I've recently been able to travel and sit down with over 20 different retailers across the US and glean some feedback on their transition plans from Microsoft RMS to a new POS software program. One feature/function that really caught their eye was Cloud Retailers ability to use Role Based employee security settings as shown in this video comparing RMS Employee Security Settings with Cloud Retailers Employee Security Settings.
A quick note that I may not be correctly using the term "Rule Based" when showing Microsoft RMS but you get the idea that Cloud Retailer is more efficient and consistent when it comes to employee security settings (aside from the small percentage of RMS users that need the advanced security mode settings in RMS).
Designed as a direct replacement for Microsoft RMS (discounted license cost, full data migration, Card Defender compatibility, and hybrid design) Cloud Retailer has caught the attention of many retailers who presently use Microsoft RMS with well over 60 already signed on to replace Microsoft RMS with Cloud Retailer.
Please contact me at firstname.lastname@example.org or 208-340-5632 for more information.
So, after spending several years in retail and restaurant management, I moved to Idaho and joined a little cash register company called RVP Business Systems in April 1999.
From the days of working from a hallway to a bathroom furiously making sets of QuickSell 2000 demo disks (not CD's - actual 3.5" floppies - high density even!) to the cloud based solutions of today, a lot has changed.
But a lot hasn't changed:
Successful retailers know their customers and their products
Successful retailers know how to use technology without having technology use them
Successful retailers see technology as an investment and expect a return on their investment
Successful point of sale dealers, partners, VAR's and resellers know retail & know how to help customers increase revenue and reduce labor costs to compete
A high percentage of retailers still place a high value on face to face conversations (thus why I travel 110+ days each year)
The credit card companies are always looking for ways to raise rates and come up with new requirements to sell more hardware
POS companies come and go no matter how big or how small they are
The price for QuickSell 2000 was around $999 when it first came out - the price for Microsoft RMS held steady at $1190 throughout the years - not bad when factoring for inflation.
A complete POS system for a small retailer in 1999 sold for $2995 plus shipping. In 2019, you can get a complete POS system for around $5000. Again, not bad when factoring for inflation.
The Epson TMT88 is still an awesome receipt printer
I still can't stand merchant services companies/credit card processors due to how many times they interrupted my day when I worked in retail and restaurant management. However, I have found some good eggs out there like Gravity Payments and certain reps at TSYS, First Data, and Heartland.

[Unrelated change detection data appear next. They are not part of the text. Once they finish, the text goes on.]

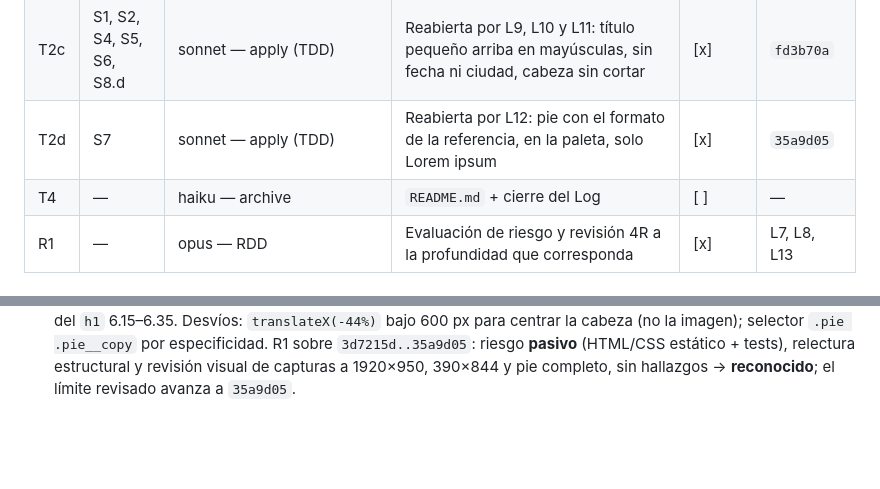
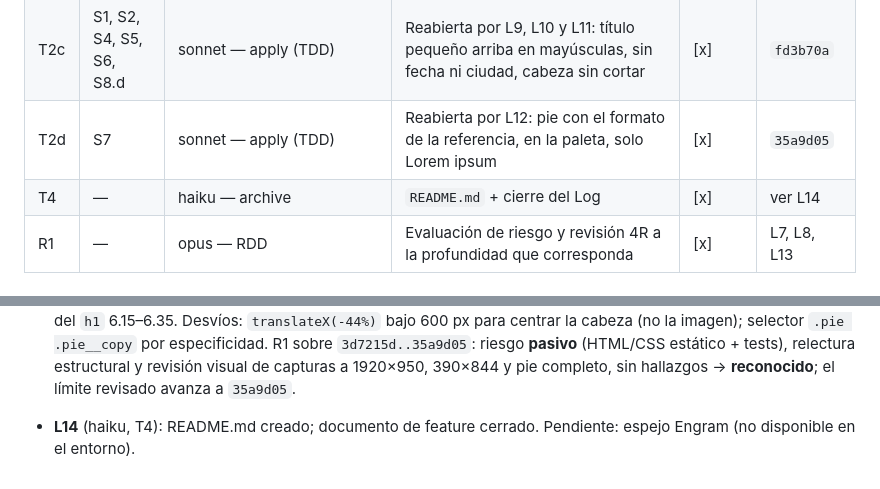
Before and after one commit to arivillani/rljmdp, a Markdown page: odd/tasks/landing-pueyrredon.md, 2 parts joined by grey strips. Drawn GitHub-style; blank space fills up the shorter version.

```diff
--- a/odd/tasks/landing-pueyrredon.md
+++ b/odd/tasks/landing-pueyrredon.md
@@ -136,7 +136,7 @@ Criterios:
 | T2b | S8.d | sonnet — apply (TDD) | Reabierta por R1: test de contraste en RED → ajustar velo/header en GREEN | [x] | `3d7215d` |
 | T2c | S1, S2, S4, S5, S6, S8.d | sonnet — apply (TDD) | Reabierta por L9, L10 y L11: título pequeño arriba en mayúsculas, sin fecha ni ciudad, cabeza sin cortar | [x] | `fd3b70a` |
 | T2d | S7 | sonnet — apply (TDD) | Reabierta por L12: pie con el formato de la referencia, en la paleta, solo Lorem ipsum | [x] | `35a9d05` |
-| T4 | — | haiku — archive | `README.md` + cierre del Log | [ ] | — |
+| T4 | — | haiku — archive | `README.md` + cierre del Log | [x] | ver L14 |
 | R1 | — | opus — RDD | Evaluación de riesgo y revisión 4R a la profundidad que corresponda | [x] | L7, L8, L13 |
 
 ## Log
@@ -175,3 +175,4 @@ Criterios:
 
   (opus) La captura muestra el pie de la referencia: fondo blanco, tres renglones grandes alineados a la izquierda, filetes finos de ancho completo, dos párrafos chicos de datos legales y una línea de ©. Se reescribe S7: misma estructura en la paleta (fondo `--rosa-100`, texto `--rojo-900` y `--rojo-800`, filetes `--rosa-300`), con todo el texto en Lorem ipsum, sin enlaces ni datos reales, para respetar el pedido original ("solo un Lorem ipsum"). Nueva tarea T2d.
 - **L13** (sonnet T2c/T2d + opus R1): T2c — RED 11 fallos (S1.b, S2.a, S2.c, S2.d ×5, S4.c ×2, S7.a); la parte L11 también en RED (S4.c a 1440/390/360) → GREEN. T2d — RED S7.b y S7.e → GREEN. Suite final **35/35**. Cabeza (px de pantalla, x / y): 1440×900 517–827 / 95–449; 1920×950 746–1073 / 100–474; 1366×650 537–760 / 69–324; 390×844 47–338 / 89–421; 360×740 50–305 / 78–369. `h1` a ≥ 20 px por encima de la cabeza; contraste del `h1` 6.15–6.35. Desvíos: `translateX(-44%)` bajo 600 px para centrar la cabeza (no la imagen); selector `.pie .pie__copy` por especificidad. R1 sobre `3d7215d..35a9d05`: riesgo **pasivo** (HTML/CSS estático + tests), relectura estructural y revisión visual de capturas a 1920×950, 390×844 y pie completo, sin hallazgos → **reconocido**; el límite revisado avanza a `35a9d05`.
+- **L14** (haiku, T4): README.md creado; documento de feature cerrado. Pendiente: espejo Engram (no disponible en el entorno).
```
Also changed, not shown: README.md (added, +63 -0 lines).
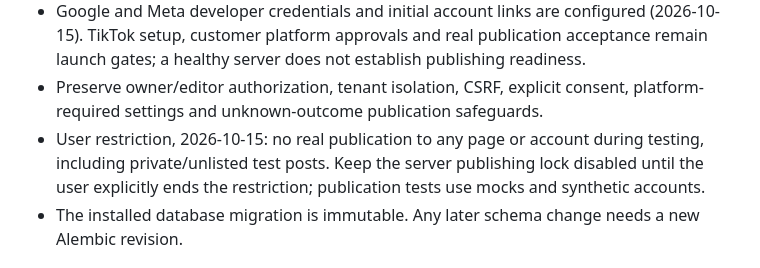
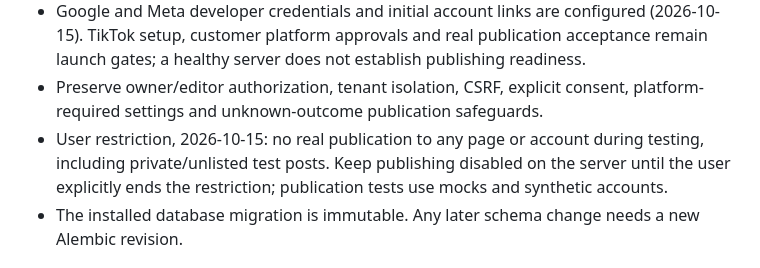
Before and after one commit to antonuemad/repeter, a Markdown page: PRODUCT.md, the part around the change. GitHub-like rendering.

Commit message:
Clarify that publishing stays disabled during testing

```diff
--- a/PRODUCT.md
+++ b/PRODUCT.md
@@ -41,7 +41,7 @@ different capabilities; not every platform is an official download source.
 - Preserve owner/editor authorization, tenant isolation, CSRF, explicit consent,
   platform-required settings and unknown-outcome publication safeguards.
 - User restriction, 2026-10-15: no real publication to any page or account during testing,
-  including private/unlisted test posts. Keep the server publishing lock disabled until
+  including private/unlisted test posts. Keep publishing disabled on the server until
   the user explicitly ends the restriction; publication tests use mocks and synthetic accounts.
 - The installed database migration is immutable. Any later schema change needs
   a new Alembic revision.
```
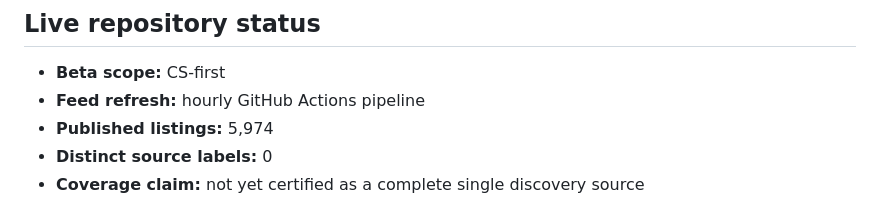
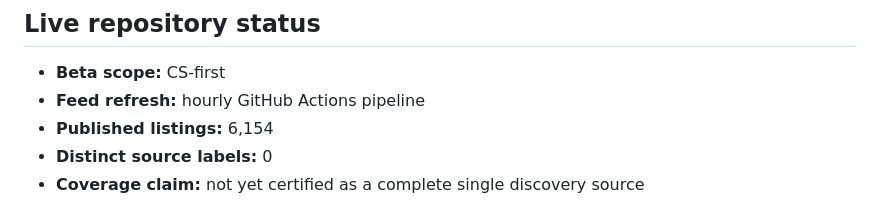
Before and after one commit to kaamilbadami/yartchives, a Markdown page: README.md, the part around the change. Drawn GitHub-style.

Commit message:
chore: refresh feed audits

```diff
--- a/README.md
+++ b/README.md
@@ -24,7 +24,7 @@ Yartchives is built around that second problem. Apply Next prioritizes known opp
 <!-- yartchives-status:start -->
 - **Beta scope:** CS-first
 - **Feed refresh:** hourly GitHub Actions pipeline
-- **Published listings:** 5,974
+- **Published listings:** 6,154
 - **Distinct source labels:** 0
 - **Coverage claim:** not yet certified as a complete single discovery source
 <!-- yartchives-status:end -->
```
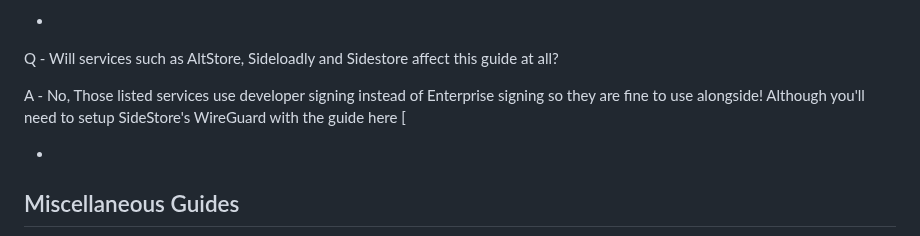
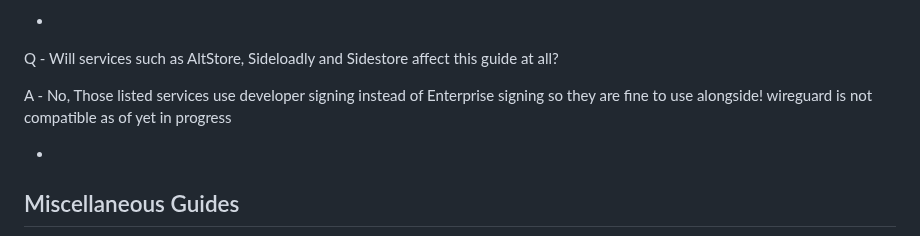
Before and after one commit to WhySooooFurious/Ultimate-Sideloading-Guide, a Markdown page: README.md, the part around the change. Drawn GitHub-style.

```diff
--- a/README.md
+++ b/README.md
@@ -146,7 +146,7 @@ A - Some users have found that on older devices, your apps might revoke, enable
 
 Q - Will services such as AltStore, Sideloadly and Sidestore affect this guide at all?
 
-A - No, Those listed services use developer signing instead of Enterprise signing so they are fine to use alongside! Although you'll need to setup SideStore's WireGuard with the guide here [
+A - No, Those listed services use developer signing instead of Enterprise signing so they are fine to use alongside! wireguard is not compatible as of yet in progress
 
 -
 
```
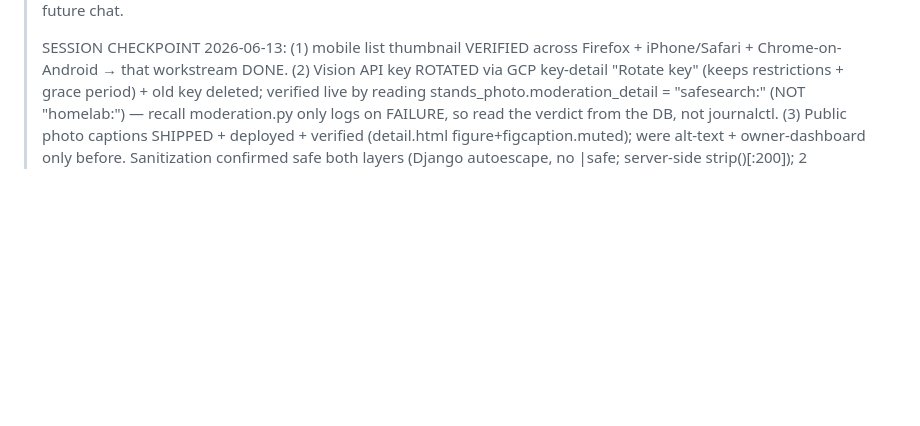
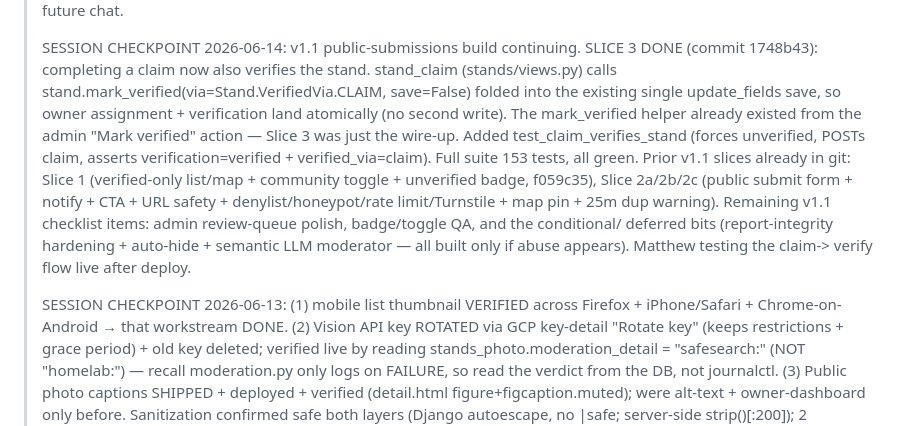
Before and after one commit to mgiampapa/hilobakestands, a Markdown page: STATUS.md, the part around one of its changes. Rendered like a GitHub page; blank space fills up the shorter version.

Commit message:
STATUS: v1.1 Slice 3 done — claim verifies stand

```diff
--- a/STATUS.md
+++ b/STATUS.md
@@ -4,4 +4,22 @@
 > Purpose: context for resuming work in a future chat.
+>
+> SESSION CHECKPOINT 2026-06-14: v1.1 public-submissions build continuing.
+> SLICE 3 DONE (commit 1748b43): completing a claim now also verifies the
+> stand. stand_claim (stands/views.py) calls
+> stand.mark_verified(via=Stand.VerifiedVia.CLAIM, save=False) folded into
+> the existing single update_fields save, so owner assignment + verification
+> land atomically (no second write). The mark_verified helper already
+> existed from the admin "Mark verified" action — Slice 3 was just the
+> wire-up. Added test_claim_verifies_stand (forces unverified, POSTs claim,
+> asserts verification=verified + verified_via=claim). Full suite 153 tests,
+> all green. Prior v1.1 slices already in git: Slice 1 (verified-only
+> list/map + community toggle + unverified badge, f059c35), Slice 2a/2b/2c
+> (public submit form + notify + CTA + URL safety + denylist/honeypot/rate
+> limit/Turnstile + map pin + 25m dup warning). Remaining v1.1 checklist
+> items: admin review-queue polish, badge/toggle QA, and the conditional/
+> deferred bits (report-integrity hardening + auto-hide + semantic LLM
+> moderator — all built only if abuse appears). Matthew testing the claim->
+> verify flow live after deploy.
 >
 > SESSION CHECKPOINT 2026-06-13: (1) mobile list thumbnail VERIFIED across
 > Firefox + iPhone/Safari + Chrome-on-Android → that workstream DONE.
```
Also changed, not shown: other parts of STATUS.md (+1 -1 lines).
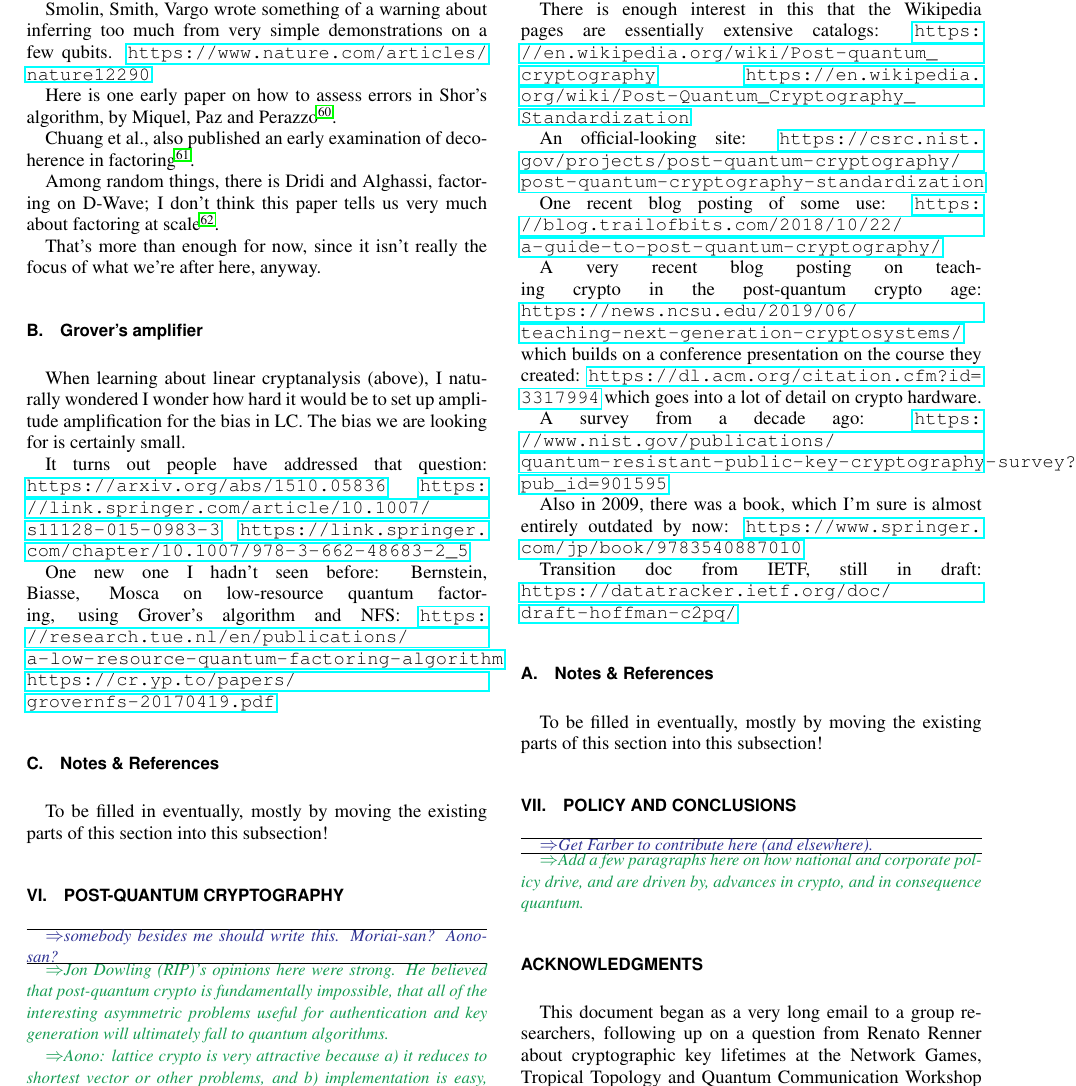
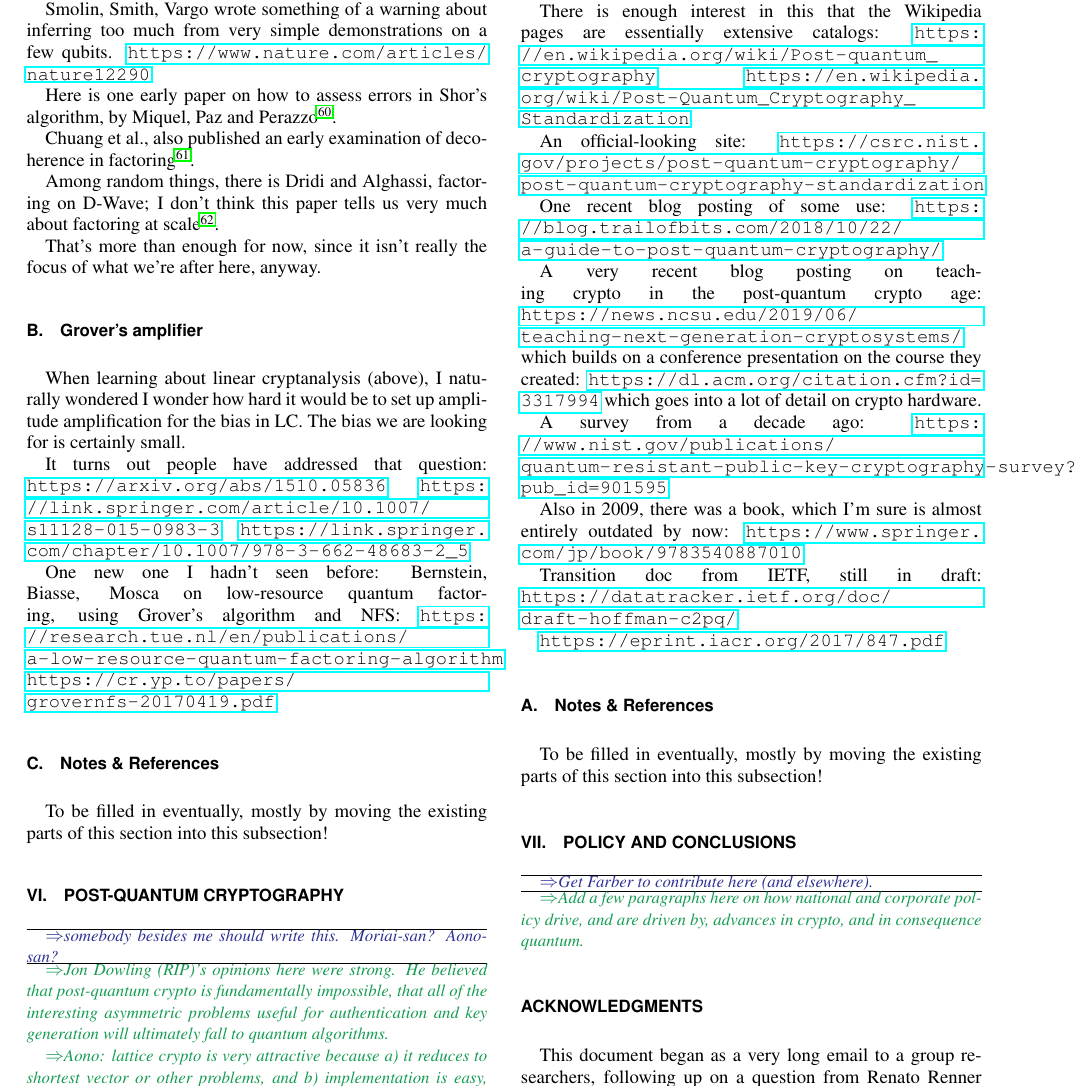
Before and after one commit to rdviii/crypto-every-quantum-engineer-should-know, a LaTeX paper (what-every-quant-should-know-about-crypto.tex, which reads post-q.tex): part of page 15 of 28, cut so that both start at the same text. Compiled offline with pdfLaTeX.

Commit message:
Just another URL.

```diff
--- a/post-q.tex
+++ b/post-q.tex
@@ -51,6 +51,8 @@ outdated by now:
 Transition doc from IETF, still in draft:
 \url{https://datatracker.ietf.org/doc/draft-hoffman-c2pq/}
 
+\url{https://eprint.iacr.org/2017/847.pdf}
+
 \subsection{Notes \& References}
 
 To be filled in eventually, mostly by moving the existing parts of
```
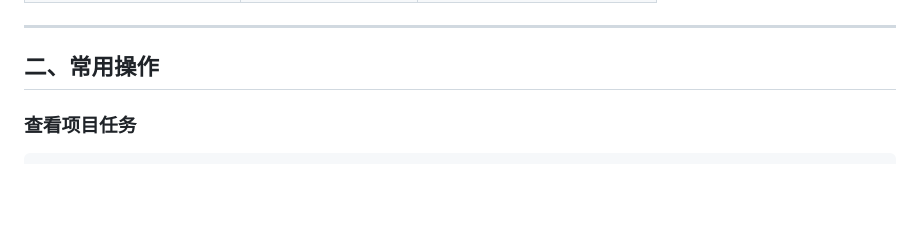
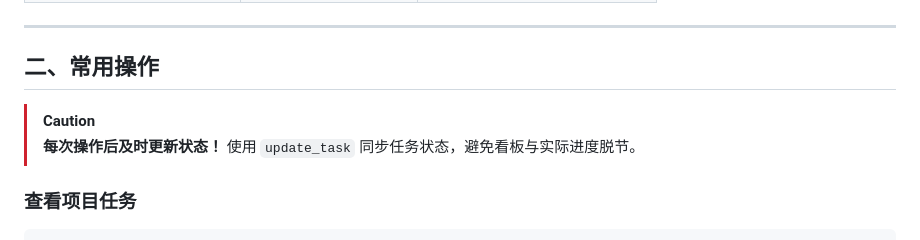
Before and after one commit to Kang-chen/Agent-skills, a Markdown page: vibe-kanban-manager/SKILL.md, the part around the change. Rendered like a GitHub page; blank space fills up the shorter version.

Commit message:
docs(vibe-kanban-manager): add reminder to update task status after operations

```diff
--- a/vibe-kanban-manager/SKILL.md
+++ b/vibe-kanban-manager/SKILL.md
@@ -56,6 +56,9 @@ description: >-
 ---
 
 ## 二、常用操作
+
+> [!CAUTION]
+> **每次操作后及时更新状态！** 使用 `update_task` 同步任务状态，避免看板与实际进度脱节。
 
 ### 查看项目任务
 
```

The bad eggs keep changing their names (or merging) but not their reputation (I'm talking about you WorldPay and Cayan!)
What will the next 20 years bring? Pass along comments and questions to me at email@example.com or 208-340-5632.